───── WORKING DATA ─────

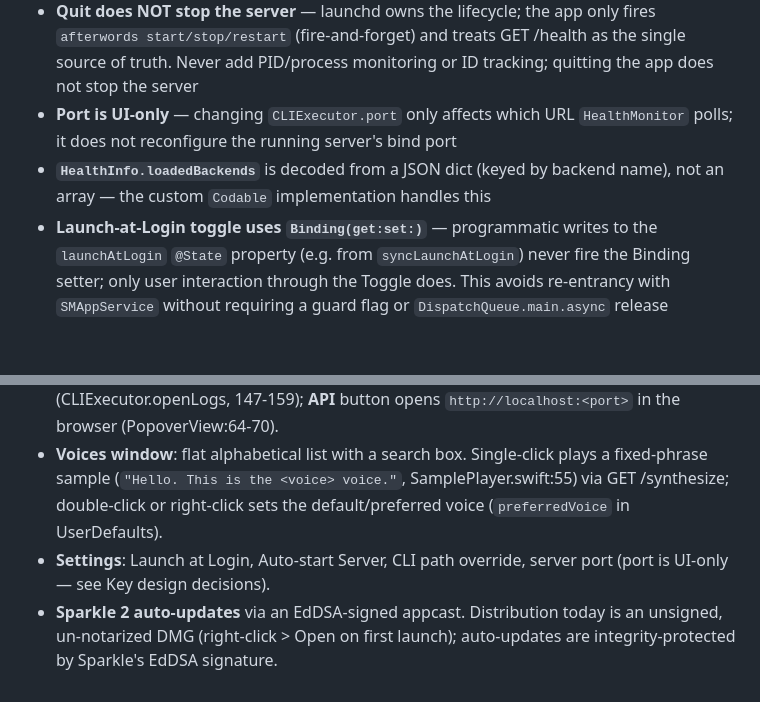
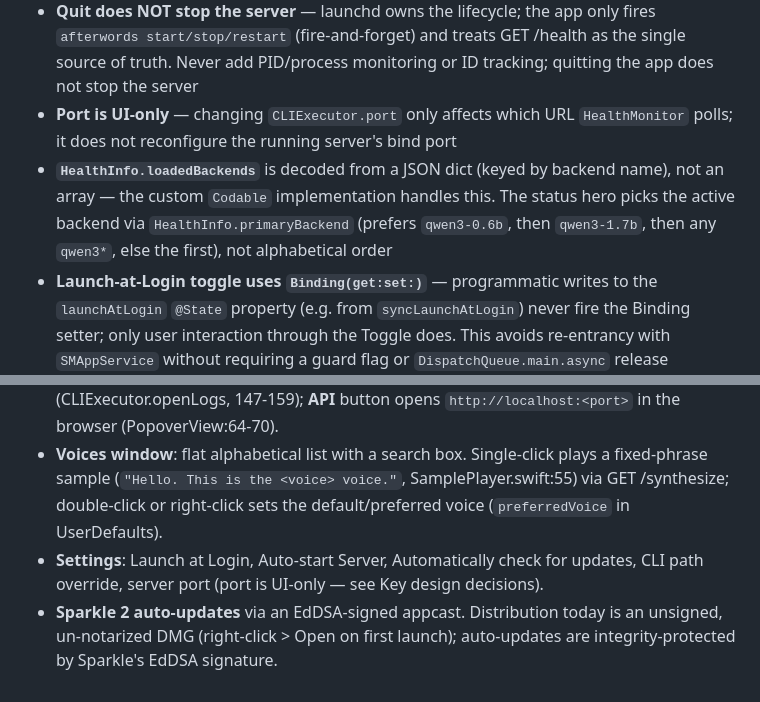
Before and after one commit to adrianwedd/afterwords-app, a Markdown page: CLAUDE.md, 2 parts joined by grey strips. GitHub-like rendering; blank space fills up the shorter version.

```diff
--- a/CLAUDE.md
+++ b/CLAUDE.md
@@ -66,7 +66,7 @@ Services (all @MainActor ObservableObject, owned as @StateObject in AfterwordsAp
 - **Port range 1024-65535, default 7860** — sub-1024 ports are rejected (`setPort` clamps; `loadPort` falls back to `defaultPort`) because the launchd LaunchAgent runs unprivileged and cannot bind privileged ports (CLIExecutor.swift:18-40)
 - **Quit does NOT stop the server** — launchd owns the lifecycle; the app only fires `afterwords start/stop/restart` (fire-and-forget) and treats GET /health as the single source of truth. Never add PID/process monitoring or ID tracking; quitting the app does not stop the server
 - **Port is UI-only** — changing `CLIExecutor.port` only affects which URL `HealthMonitor` polls; it does not reconfigure the running server's bind port
-- **`HealthInfo.loadedBackends`** is decoded from a JSON dict (keyed by backend name), not an array — the custom `Codable` implementation handles this
+- **`HealthInfo.loadedBackends`** is decoded from a JSON dict (keyed by backend name), not an array — the custom `Codable` implementation handles this. The status hero picks the active backend via `HealthInfo.primaryBackend` (prefers `qwen3-0.6b`, then `qwen3-1.7b`, then any `qwen3*`, else the first), not alphabetical order
 - **Launch-at-Login toggle uses `Binding(get:set:)`** — programmatic writes to the `launchAtLogin` `@State` property (e.g. from `syncLaunchAtLogin`) never fire the Binding setter; only user interaction through the Toggle does. This avoids re-entrancy with `SMAppService` without requiring a guard flag or `DispatchQueue.main.async` release
 
 ## Coding conventions
@@ -94,5 +94,5 @@ This is the complete feature set an assistant editing views may touch. Do not ad
 - **Start / Stop / Restart** buttons (PopoverView).
 - **Logs** button opens `/tmp/claude-tts-server.log` in Console.app via `NSWorkspace` (CLIExecutor.openLogs, 147-159); **API** button opens `http://localhost:<port>` in the browser (PopoverView:64-70).
 - **Voices window**: flat alphabetical list with a search box. Single-click plays a fixed-phrase sample (`"Hello. This is the <voice> voice."`, SamplePlayer.swift:55) via GET /synthesize; double-click or right-click sets the default/preferred voice (`preferredVoice` in UserDefaults).
-- **Settings**: Launch at Login, Auto-start Server, CLI path override, server port (port is UI-only — see Key design decisions).
+- **Settings**: Launch at Login, Auto-start Server, Automatically check for updates, CLI path override, server port (port is UI-only — see Key design decisions).
 - **Sparkle 2 auto-updates** via an EdDSA-signed appcast. Distribution today is an unsigned, un-notarized DMG (right-click > Open on first launch); auto-updates are integrity-protected by Sparkle's EdDSA signature.
```
Also changed, not shown: README.md (+2 -0 lines), RELEASING.md (+6 -10 lines).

─────

AIM OF THE TASK:
An exact copy of the listing is required, excluding any pictures.

ANSWER TO THIS EXERCISE:
Before and after one commit to adrianwedd/afterwords-app, a Markdown page: CLAUDE.md, 2 parts joined by grey strips. GitHub-like rendering; blank space fills up the shorter version.

```diff
--- a/CLAUDE.md
+++ b/CLAUDE.md
@@ -66,7 +66,7 @@ Services (all @MainActor ObservableObject, owned as @StateObject in AfterwordsAp
 - **Port range 1024-65535, default 7860** — sub-1024 ports are rejected (`setPort` clamps; `loadPort` falls back to `defaultPort`) because the launchd LaunchAgent runs unprivileged and cannot bind privileged ports (CLIExecutor.swift:18-40)
 - **Quit does NOT stop the server** — launchd owns the lifecycle; the app only fires `afterwords start/stop/restart` (fire-and-forget) and treats GET /health as the single source of truth. Never add PID/process monitoring or ID tracking; quitting the app does not stop the server
 - **Port is UI-only** — changing `CLIExecutor.port` only affects which URL `HealthMonitor` polls; it does not reconfigure the running server's bind port
-- **`HealthInfo.loadedBackends`** is decoded from a JSON dict (keyed by backend name), not an array — the custom `Codable` implementation handles this
+- **`HealthInfo.loadedBackends`** is decoded from a JSON dict (keyed by backend name), not an array — the custom `Codable` implementation handles this. The status hero picks the active backend via `HealthInfo.primaryBackend` (prefers `qwen3-0.6b`, then `qwen3-1.7b`, then any `qwen3*`, else the first), not alphabetical order
 - **Launch-at-Login toggle uses `Binding(get:set:)`** — programmatic writes to the `launchAtLogin` `@State` property (e.g. from `syncLaunchAtLogin`) never fire the Binding setter; only user interaction through the Toggle does. This avoids re-entrancy with `SMAppService` without requiring a guard flag or `DispatchQueue.main.async` release
 
 ## Coding conventions
@@ -94,5 +94,5 @@ This is the complete feature set an assistant editing views may touch. Do not ad
 - **Start / Stop / Restart** buttons (PopoverView).
 - **Logs** button opens `/tmp/claude-tts-server.log` in Console.app via `NSWorkspace` (CLIExecutor.openLogs, 147-159); **API** button opens `http://localhost:<port>` in the browser (PopoverView:64-70).
 - **Voices window**: flat alphabetical list with a search box. Single-click plays a fixed-phrase sample (`"Hello. This is the <voice> voice."`, SamplePlayer.swift:55) via GET /synthesize; double-click or right-click sets the default/preferred voice (`preferredVoice` in UserDefaults).
-- **Settings**: Launch at Login, Auto-start Server, CLI path override, server port (port is UI-only — see Key design decisions).
+- **Settings**: Launch at Login, Auto-start Server, Automatically check for updates, CLI path override, server port (port is UI-only — see Key design decisions).
 - **Sparkle 2 auto-updates** via an EdDSA-signed appcast. Distribution today is an unsigned, un-notarized DMG (right-click > Open on first launch); auto-updates are integrity-protected by Sparkle's EdDSA signature.
```
Also changed, not shown: README.md (+2 -0 lines), RELEASING.md (+6 -10 lines).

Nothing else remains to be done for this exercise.